By Goran Trajkov for Southeast European Times in Skopje -- 23/05/12
Despite laws in individual countries and region-wide efforts to increase recognition of the problem, civic groups and government officials agree that Southeast Europe lags in providing accessibility to people with disabilities.
From Skopje to Bucharest, advocates say change to help people with physical disabilities is exceptionally slow in coming, and in some cases, accessibility laws aren't being followed. In some cases, NGOs directly involved in working with the disabled aren't even consulted about how to work with the population.
"Over [the past] ten years, a lot of efforts have been deployed … but unfortunately the representatives of the NGOs involved in this campaign were not even called for consultation," Adrian Mihalcea, president of the Romanian Association of People with Neuromotor Disabilities (ANHR), told SETimes.
The problem is acknowledged on a national and regional level.
"Persons with disabilities in the European Union face today in our society a multitude of barriers which prevent them from participating on an equal basis with other citizens," the European Disability Forum said in a study released in April.

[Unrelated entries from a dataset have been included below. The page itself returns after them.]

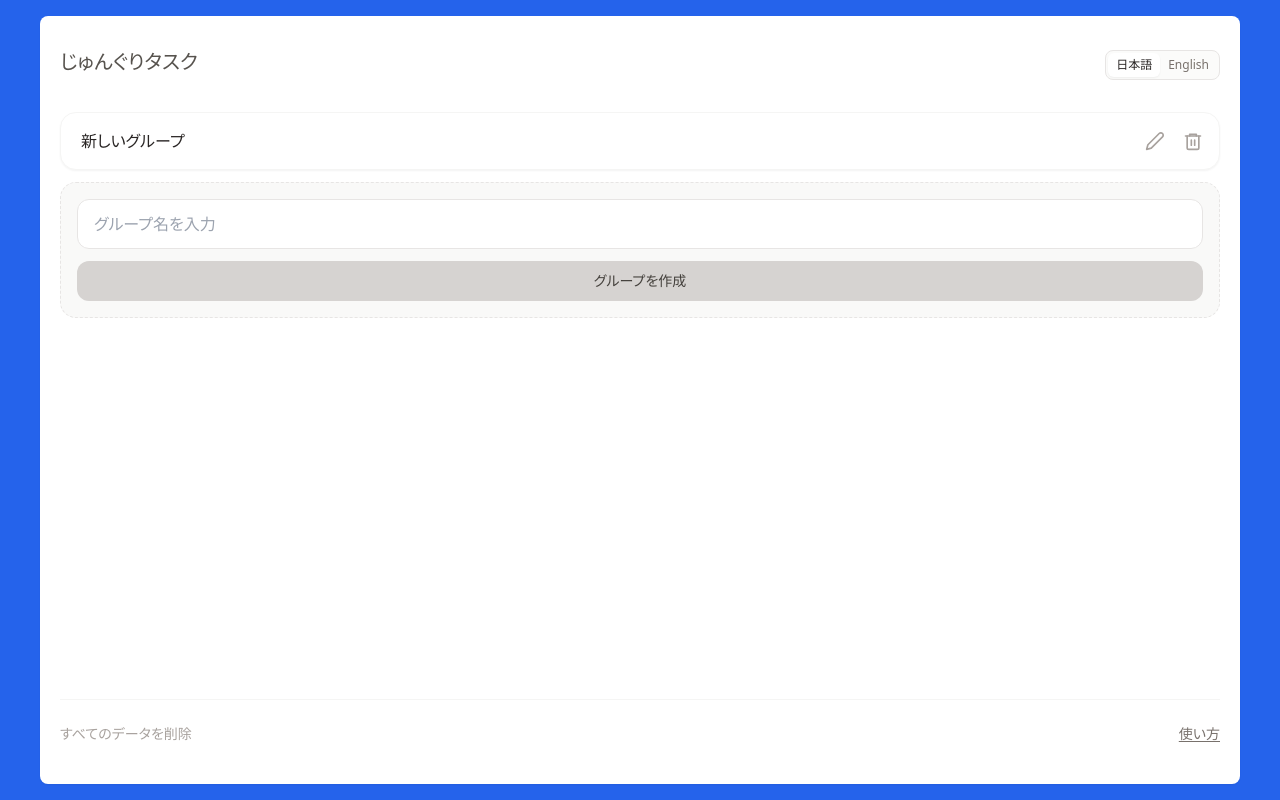
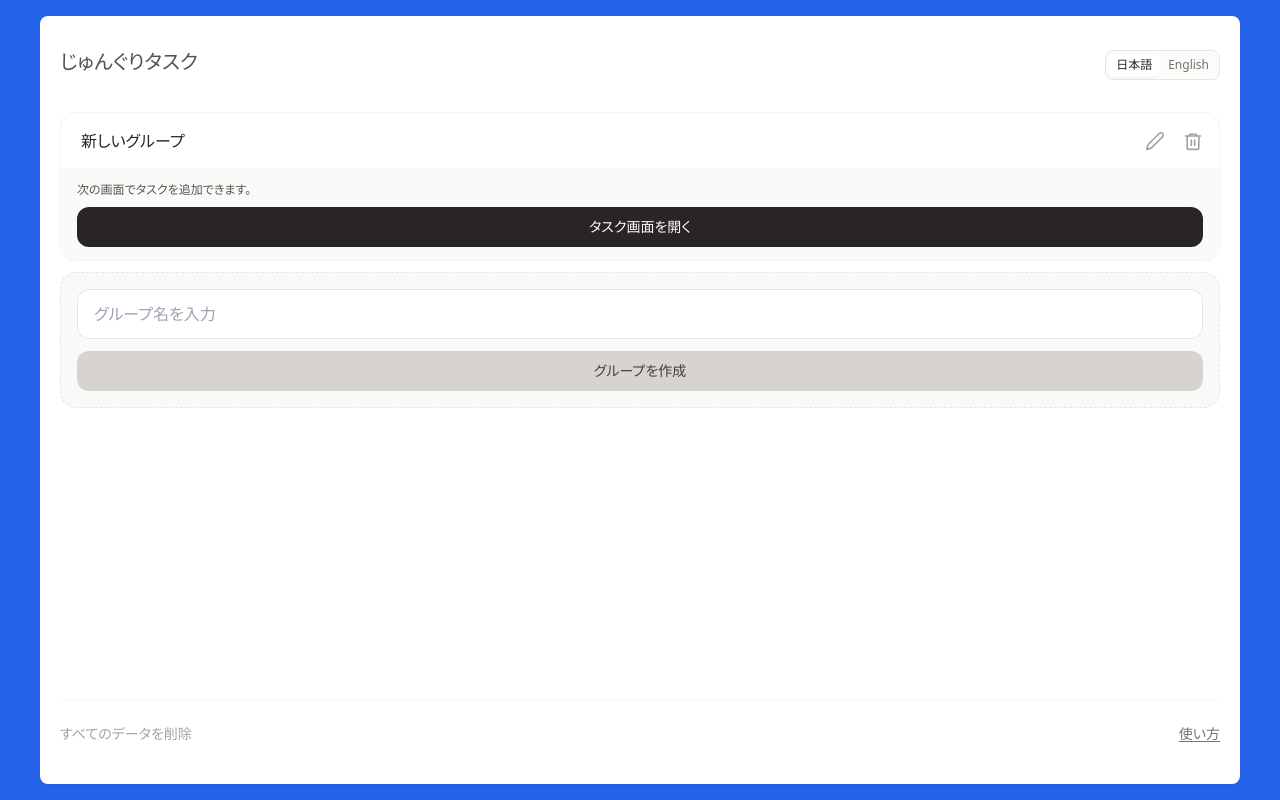
Before and after one commit to kt-hakama/JunguriTask, a React (Vite) app: page / in a window 1280 px wide. Both pictures are taken after a click on the button "グループを作成". Built offline with nearby package versions, Linux system fonts and the light colour scheme.

Commit message:
タスク作成画面への導線用メッセージを追加

```diff
--- a/src/App.jsx
+++ b/src/App.jsx
@@ -9,8 +9,12 @@ export default function App() {
   const [data, setData] = useLocalStorage()
   const [activeListId, setActiveListId] = useState(null)
   const [showHelp, setShowHelp] = useState(false)
+  const [pendingTaskScreenListId, setPendingTaskScreenListId] = useState(null)
 
-  const handleOpenList = (listId) => setActiveListId(listId)
+  const handleOpenList = (listId) => {
+    setPendingTaskScreenListId(null)
+    setActiveListId(listId)
+  }
   const handleBack = () => setActiveListId(null)
 
   const activeList = data.lists.find((l) => l.id === activeListId)
@@ -38,6 +42,9 @@ export default function App() {
               setData={setData}
               onOpenList={handleOpenList}
               onOpenHelp={() => setShowHelp(true)}
+              pendingTaskScreenListId={pendingTaskScreenListId}
+              onGroupCreated={setPendingTaskScreenListId}
+              onDismissPending={() => setPendingTaskScreenListId(null)}
             />
           )}
         </div>
--- a/src/components/ListSelection.jsx
+++ b/src/components/ListSelection.jsx
@@ -7,7 +7,15 @@ import { PencilIcon, TrashIcon } from './icons'
 
 const MAX_LISTS = 3
 
-export default function ListSelection({ lists, setData, onOpenList, onOpenHelp }) {
+export default function ListSelection({
+  lists,
+  setData,
+  onOpenList,
+  onOpenHelp,
+  pendingTaskScreenListId,
+  onGroupCreated,
+  onDismissPending,
+}) {
   const { t } = useLocale()
   const [editingId, setEditingId] = useState(null)
   const [editName, setEditName] = useState('')
@@ -17,12 +25,13 @@ export default function ListSelection({ lists, setData, onOpenList, onOpenHelp }
   const handleCreateList = () => {
     if (lists.length >= MAX_LISTS) return
     const name = newListName.trim() || t('listSelection.defaultListName')
+    const newId = generateId()
     setData((prev) => ({
       ...prev,
       lists: [
         ...prev.lists,
         {
-          id: generateId(),
+          id: newId,
           name,
           tasks: [],
           completionLog: [],
@@ -30,9 +39,11 @@ export default function ListSelection({ lists, setData, onOpenList, onOpenHelp }
       ],
     }))
     setNewListName('')
+    onGroupCreated(newId)
   }
 
   const handleDeleteList = (listId) => {
+    if (listId === pendingTaskScreenListId) onDismissPending()
     setData((prev) => ({
       ...prev,
       lists: prev.lists.filter((l) => l.id !== listId),
@@ -58,6 +69,7 @@ export default function ListSelection({ lists, setData, onOpenList, onOpenHelp }
   }
 
   const handleReset = () => {
+    onDismissPending()
     resetAllData(setData)
     setShowResetConfirm(false)
   }
@@ -109,6 +121,7 @@ export default function ListSelection({ lists, setData, onOpenList, onOpenHelp }
             ) : (
               <div className="flex items-center">
                 <button
+                  type="button"
                   onClick={() => onOpenList(list.id)}
                   className="flex-1 px-5 py-4 text-left text-base text-stone-800 transition-opacity duration-150 hover:opacity-75"
                 >
@@ -132,6 +145,21 @@ export default function ListSelection({ lists, setData, onOpenList, onOpenHelp }
                     <TrashIcon className="h-5 w-5" />
                   </button>
                 </div>
+              </div>
+            )}
+            {pendingTaskScreenListId === list.id && editingId !== list.id && (
+              <div className="border-t border-stone-100 bg-stone-50/90 px-4 py-3">
+                <p className="m-0 mb-2 text-xs leading-snug text-stone-600">
+                  {t('listSelection.openTaskScreenHint')}
+                </p>
+                <button
+                  type="button"
+                  onClick={() => onOpenList(list.id)}
+                  className="w-full rounded-xl bg-stone-800 py-2.5 text-sm font-medium text-white transition-colors hover:bg-stone-700"
+                  aria-label={`${list.name} — ${t('listSelection.openTaskScreen')}`}
+                >
+                  {t('listSelection.openTaskScreen')}
+                </button>
               </div>
             )}
           </div>
--- a/src/i18n/messages.js
+++ b/src/i18n/messages.js
@@ -29,6 +29,8 @@ export const messages = {
       deleteAllData: 'すべてのデータを削除',
       resetConfirm: 'すべてのグループとタスクが削除されます。よろしいですか？',
       defaultListName: '新しいグループ',
+      openTaskScreenHint: '次の画面でタスクを追加できます。',
+      openTaskScreen: 'タスク画面を開く',
     },
     taskScreen: {
       back: '戻る',
@@ -94,6 +96,8 @@ export const messages = {
       deleteAllData: 'Delete all data',
       resetConfirm: 'All groups and tasks will be deleted. Are you sure?',
       defaultListName: 'New group',
+      openTaskScreenHint: 'Add tasks on the next screen.',
+      openTaskScreen: 'Open task screen',
     },
     taskScreen: {
       back: 'Back',
```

The EC approved a ten-year plan in 2010, including access to EU funding, awareness campaigns, and programmes to get nations to work together, in an effort to remove obstacles for disabled people. UN nations also signed a statement recognising the rights of people with disabilities in 2007.

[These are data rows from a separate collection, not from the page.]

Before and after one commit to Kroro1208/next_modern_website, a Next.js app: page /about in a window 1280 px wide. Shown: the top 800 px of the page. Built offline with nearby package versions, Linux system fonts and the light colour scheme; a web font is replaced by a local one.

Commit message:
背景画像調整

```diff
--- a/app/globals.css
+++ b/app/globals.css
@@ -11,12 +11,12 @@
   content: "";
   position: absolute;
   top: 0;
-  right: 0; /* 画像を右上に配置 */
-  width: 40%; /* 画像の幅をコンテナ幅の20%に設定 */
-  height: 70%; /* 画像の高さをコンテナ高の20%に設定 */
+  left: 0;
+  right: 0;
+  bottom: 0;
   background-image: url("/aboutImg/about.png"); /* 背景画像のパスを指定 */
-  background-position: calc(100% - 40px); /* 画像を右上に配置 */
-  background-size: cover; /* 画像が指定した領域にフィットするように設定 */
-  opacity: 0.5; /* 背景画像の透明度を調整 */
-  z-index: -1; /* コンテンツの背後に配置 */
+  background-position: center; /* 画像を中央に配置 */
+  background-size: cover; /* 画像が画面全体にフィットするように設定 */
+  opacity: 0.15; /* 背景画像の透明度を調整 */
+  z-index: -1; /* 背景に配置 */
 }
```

Despite those plans, basic services remain out of reach for many.
Dimitar, a resident of Bitola in southern Macedonia, said he's been waiting since he was a child for programmes to be implemented. Many would improve his life.

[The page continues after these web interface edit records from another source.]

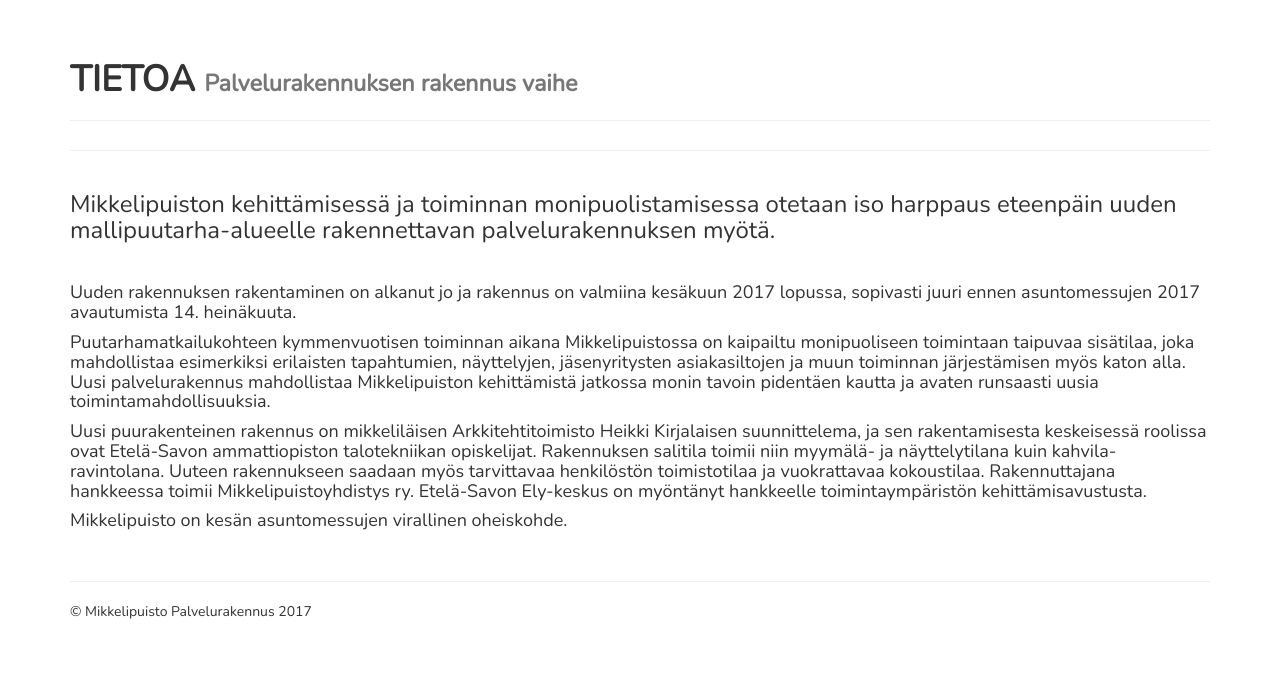
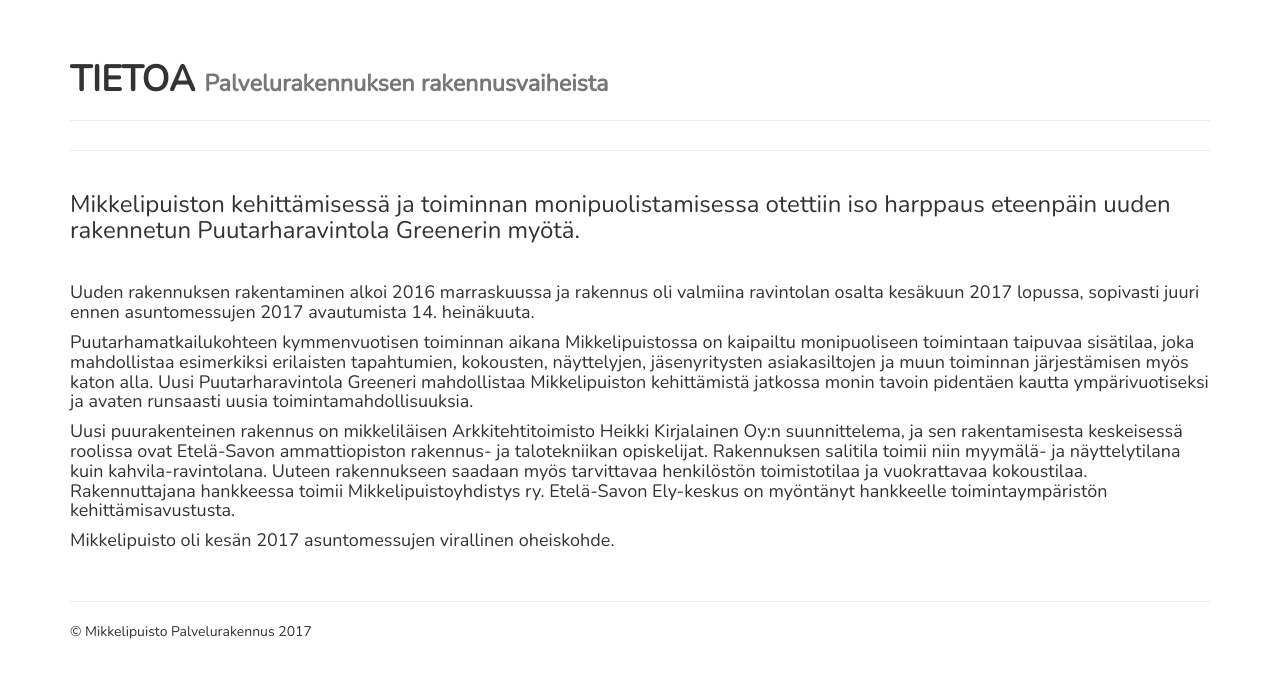
Before and after one commit to datamonnit/mikkelipuisto_v2, a CodeIgniter app: page /database/ in a window 1280 px wide. Shown: the part 112-800 px from the top of the page. Run offline with CodeIgniter, Linux system fonts and the light colour scheme; some libraries are stand-ins or nearby versions.

Commit message:
Etusivun muokkausta

```diff
--- a/application/views/pages/etusivu.php
+++ b/application/views/pages/etusivu.php
@@ -1,19 +1,17 @@
 <div class="row">
     <div class="col-lg-12">
         <h1 class="page-header"><b>TIETOA</b>
-              <small><b>Palvelurakennuksen rakennus vaihe</b></small>
+              <small><b>Palvelurakennuksen rakennusvaiheista</b></small>
               <hr>
         </h1>
     </div>
 </div>
 
-<h3>Mikkelipuiston kehittämisessä ja toiminnan monipuolistamisessa otetaan iso harppaus eteenpäin uuden mallipuutarha-alueelle rakennettavan palvelurakennuksen myötä.</h3>
+<h3>Mikkelipuiston kehittämisessä ja toiminnan monipuolistamisessa otettiin iso harppaus eteenpäin uuden rakennetun Puutarharavintola Greenerin myötä.</h3>
 <br>
-<h4>Uuden rakennuksen rakentaminen on alkanut jo ja rakennus on valmiina kesäkuun 2017 lopussa, sopivasti juuri ennen asuntomessujen 2017 avautumista 14. heinäkuuta.</h4>
-<h4>Puutarhamatkailukohteen kymmenvuotisen toiminnan aikana Mikkelipuistossa on kaipailtu monipuoliseen toimintaan taipuvaa sisätilaa, joka mahdollistaa esimerkiksi erilaisten tapahtumien, näyttelyjen,
- jäsenyritysten asiakasiltojen ja muun toiminnan järjestämisen myös katon alla. Uusi palvelurakennus mahdollistaa Mikkelipuiston kehittämistä jatkossa monin tavoin pidentäen kautta ja avaten runsaasti uusia toimintamahdollisuuksia.</h4>
-<h4>Uusi puurakenteinen rakennus on mikkeliläisen Arkkitehtitoimisto Heikki Kirjalaisen suunnittelema, ja sen rakentamisesta keskeisessä roolissa ovat Etelä-Savon ammattiopiston talotekniikan opiskelijat. Rakennuksen salitila toimii niin myymälä- ja näyttelytilana kuin kahvila-ravintolana.
- Uuteen rakennukseen saadaan myös tarvittavaa henkilöstön toimistotilaa ja vuokrattavaa kokoustilaa. Rakennuttajana hankkeessa toimii Mikkelipuistoyhdistys ry. Etelä-Savon Ely-keskus on myöntänyt hankkeelle toimintaympäristön kehittämisavustusta.</h4>
-<h4>Mikkelipuisto on kesän asuntomessujen virallinen oheiskohde.</h4>
+<h4>Uuden rakennuksen rakentaminen alkoi 2016 marraskuussa ja rakennus oli valmiina ravintolan osalta kesäkuun 2017 lopussa, sopivasti juuri ennen asuntomessujen 2017 avautumista 14. heinäkuuta.</h4>
+<h4>Puutarhamatkailukohteen kymmenvuotisen toiminnan aikana Mikkelipuistossa on kaipailtu monipuoliseen toimintaan taipuvaa sisätilaa, joka mahdollistaa esimerkiksi erilaisten tapahtumien, kokousten, näyttelyjen, jäsenyritysten asiakasiltojen ja muun toiminnan järjestämisen myös katon alla. Uusi Puutarharavintola Greeneri mahdollistaa Mikkelipuiston kehittämistä jatkossa monin tavoin pidentäen kautta ympärivuotiseksi ja avaten runsaasti uusia toimintamahdollisuuksia.</h4>
+<h4>Uusi puurakenteinen rakennus on mikkeliläisen Arkkitehtitoimisto Heikki Kirjalainen Oy:n suunnittelema, ja sen rakentamisesta keskeisessä roolissa ovat Etelä-Savon ammattiopiston rakennus- ja talotekniikan opiskelijat. Rakennuksen salitila toimii niin myymälä- ja näyttelytilana kuin kahvila-ravintolana. Uuteen rakennukseen saadaan myös tarvittavaa henkilöstön toimistotilaa ja vuokrattavaa kokoustilaa. Rakennuttajana hankkeessa toimii Mikkelipuistoyhdistys ry. Etelä-Savon Ely-keskus on myöntänyt hankkeelle toimintaympäristön kehittämisavustusta.</h4>
+<h4>Mikkelipuisto oli kesän 2017 asuntomessujen virallinen oheiskohde.</h4>
 <br>
 <hr>
```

"I have many problems, because I feel very different from the others by the fact that I cannot enter where I want," Dimitar, who would not give his last name because of his physical condition, told SETimes. "Everyone perceives me strangely. I feel uncomfortable, so do not get to finish my work. I send my relatives and friends to carry documents to institutions, if I need something."
Macedonia passed a law in 2003 requiring that all buildings be accessible to the handicapped. But nearly a decade later, an effort to put wheelchair ramps on some ministry buildings is only "in its initial phase," according to the ministry of labour and social policy.
In Kosovo, NGO Handicap Kosova chairman Gezim Abazi told SETimes "Formally, there is satisfactory progress in regards to the needs of handicapped people. But in practice, things are different, as there is no implementation of the strategy or the laws, which makes me deeply upset," Abazi told SETimes.
Many of the region's governments are taking slow measures towards the fix.
"The government has several times brought solutions to overcome these problems and many institutions have undertaken activities to build ramps and lifts for this category of citizens. But not all institutions have them, so the government remains committed to overcome these obstacles," Pavle Sazdov, president of the Inter-Parliamentary Group on the Rights of Persons with Disabilities, told SETimes.
Between 2001 and 2005, a campaign was started in Romania under the slogan "Cities for all" and deployed in 23 counties. "What's the situation today, after seven years? Almost the same," Mihalcea told SETimes.
Greece took significant strides towards accessibility in 2003, ahead of the Athens Olympic Games. Funds were used towards massive work to make the city accessible. Ramps were created for wheelchairs, and specially designed walkways for the blind were installed throughout the city.
But Athens remains an anomaly.
Except for new buildings in most Balkan cities, many institutions remain inaccessible for people with disabilities -- either because they are considered historic monuments or require significant investments to get the new installations.
Tram stations, train stations, taxis -- all remain nightmares for a person with a disability.
"Unfortunately, it is the NGOs that supervise if the specific laws are applied and access facilitated for people with disabilities. Any other proposal meant to enhance accessibility for them hit a wall which is called 'the financial crisis,'" Mihalcea said.
The European Disability Forum suggests that the perception that fully accessible buildings are more expensive to build is a myth.
"In fact, building accessible infrastructure costs no more money than building inaccessible ones and actually creates added value for the industry since a building that meets accessibility requirements will be able to adapt more easily to changing needs, including the aging or emerging disabilities of its occupants, " it said in a March 2012 report.
Southeast European Times correspondent Paul Ciocoiu in Bucharest contributed to this report.